Sony has finally updated the design lines of its smartphones and abandoned the now more than ubiquitous Omnibalance style for cooler and more attractive lines. Displays are finally giving up parts of the side frames by adopting an 18:9 format, but that might not be enough in a world dominated by bezel-less devices with notches. We thoroughly tested the Sony Xperia XZ2 display, one of the last devices that proudly features an LCD panel.
A few numbers first
On its new flagship for 2018, the company has installed a 5.7-inch display with an 18:9 format and 76% screen-to-body ratio. Longer displays are becoming customary in the smartphone market and it would’ve been a big mistake to ignore this trend.
The panel has FullHD+ resolution, i.e. 1080x2160 pixels, and a density of 424 ppi. It's strange to see how Sony rounded and curved the Xperia XZ2, but still decided to keep the classic corners on the display at the expense of the current trend.

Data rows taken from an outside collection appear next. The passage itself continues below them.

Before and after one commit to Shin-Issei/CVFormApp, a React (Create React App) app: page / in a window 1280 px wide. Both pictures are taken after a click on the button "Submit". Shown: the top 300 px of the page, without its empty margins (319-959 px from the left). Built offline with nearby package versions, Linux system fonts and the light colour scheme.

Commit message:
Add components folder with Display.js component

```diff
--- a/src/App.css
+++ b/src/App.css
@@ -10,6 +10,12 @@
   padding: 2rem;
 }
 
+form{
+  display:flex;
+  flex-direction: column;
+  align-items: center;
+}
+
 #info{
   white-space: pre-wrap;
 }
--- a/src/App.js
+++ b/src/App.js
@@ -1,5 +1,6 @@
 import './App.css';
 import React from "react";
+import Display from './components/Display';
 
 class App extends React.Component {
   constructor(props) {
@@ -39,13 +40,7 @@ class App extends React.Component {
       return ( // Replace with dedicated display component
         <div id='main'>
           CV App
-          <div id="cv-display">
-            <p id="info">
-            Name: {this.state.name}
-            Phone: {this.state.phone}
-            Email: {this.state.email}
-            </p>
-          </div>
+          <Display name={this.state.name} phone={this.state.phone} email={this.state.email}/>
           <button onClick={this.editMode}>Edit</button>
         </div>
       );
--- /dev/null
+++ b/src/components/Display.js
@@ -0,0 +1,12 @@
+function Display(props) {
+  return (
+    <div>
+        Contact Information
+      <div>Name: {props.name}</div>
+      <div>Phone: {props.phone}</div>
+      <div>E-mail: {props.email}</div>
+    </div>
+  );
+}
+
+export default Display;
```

Sony has also stayed the course with its panel technology. There’s no OLED (which they probably can’t produce at a competitive quality) on this Xperia XZ2, which once again utilizes an IPS Triluminous LCD screen equipped with an X-Reality Engine.
Record and watch your own HDR content

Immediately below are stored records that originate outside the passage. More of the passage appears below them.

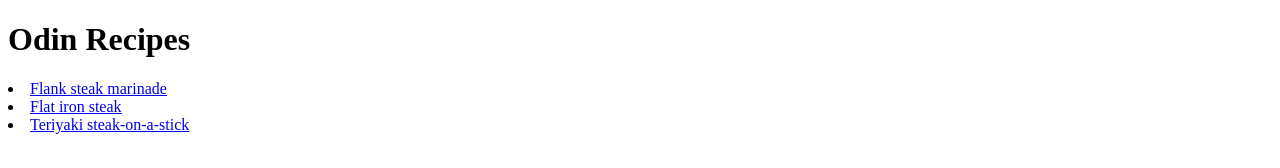
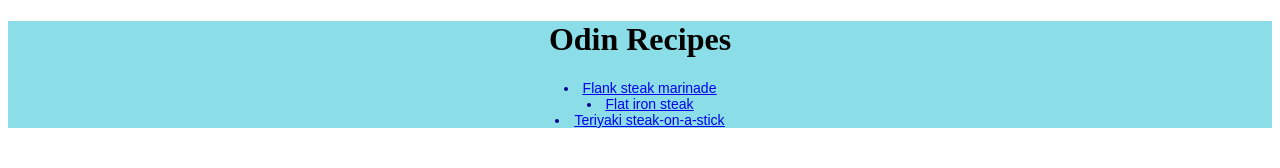
Before and after one commit to HlulaniChauke/odin-recipes, a plain HTML site: page index.html in a window 1280 px wide. Drawn offline with Linux system fonts and the light colour scheme.

Commit message:
fix href for stylesheet

```diff
--- a/index.html
+++ b/index.html
@@ -3,12 +3,12 @@
 <head>
     <meta charset="UTF-8">
     <meta name="viewport" content="width=device-width, initial-scale=1.0">
-    <link rel="stylesheets" href="../odin-recipes/css/style.css">
+    <link rel="stylesheet" href="../odin-recipes/css/style.css">
     <title>odin recipes</title>
 </head>
 <body>
-    <div>
-        <h1>Odin Recipes</h1>
+
+    <div><h1>Odin Recipes</h1>
         <u class="list">
             <li><a href="recipes/flank-steak-marinade.html">Flank steak marinade</a></li>
             <li><a href="recipes/flat-iron-steak.html">Flat iron steak</a></li>
```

The panel supports 24-bit color depth and is HDR certified. You’re not only able to watch HDR video content on YouTube, but you can also enjoy HDR on videos recorded by your smartphone in 4K HDR 10 bit (if the function is enabled), which is a big deal.
The smartphone also has a conversion engine that can transform non-HDR content into HDR. Thanks to these capabilities, video content on your smartphone will certainly be more enjoyable, and you’ll notice slight improvements, but don’t expect miracles. After all, your smartphone can’t invent the information you need if a video wasn’t recorded in HDR.
Brightness and almost impeccable colors but no OLED
In our measurements we found that the display is particularly bright, even if it’s not at the level of the displays on the iPhone X or Galaxy S9, which reaches almost 620 nits in white. Although it’s not the brightest display on the market, you’ll have absolutely no problem viewing content, even in direct sunlight.
If you compare it to other LCDs, the black is very good with a measured brightness of 0.456 nits. But the contrasts won’t be absolute like they are on OLED panels. The contrast we measured was 1356:1 under normal conditions, but it can increase considerably when viewing HDR content.
The display colors are calibrated well and cover the sRGB color range more than abundantly. From our measurements we also noticed that the display has a white point that is slightly tending to blue, but this can be recalibrated in the settings. There are three settings for display colors you can choose:
- Professional Mode: less saturated colors and 100% sRGB range covered.
- Standard Mode: Widest color range of the Triluminos display.
- Super-vivid Mode: an extra saturated color profile for strong stomachs.
What’s going on at Sony?
The use of an LCD panel also leads us to another unpleasant surprise: the Sony Xperia XZ2 doesn’t have Always on display, just the Ambient display. When you receive a notification or lift your smartphone from the table, you’re able to see the time and notifications in white on a black background for a few seconds. You can’t even double-tap to wake up the smartphone.
What do you think about the display on the Sony Xperia XZ2? Are you a fan of Sony Triluminos technology or do you prefer the OLEDs that the competition offer?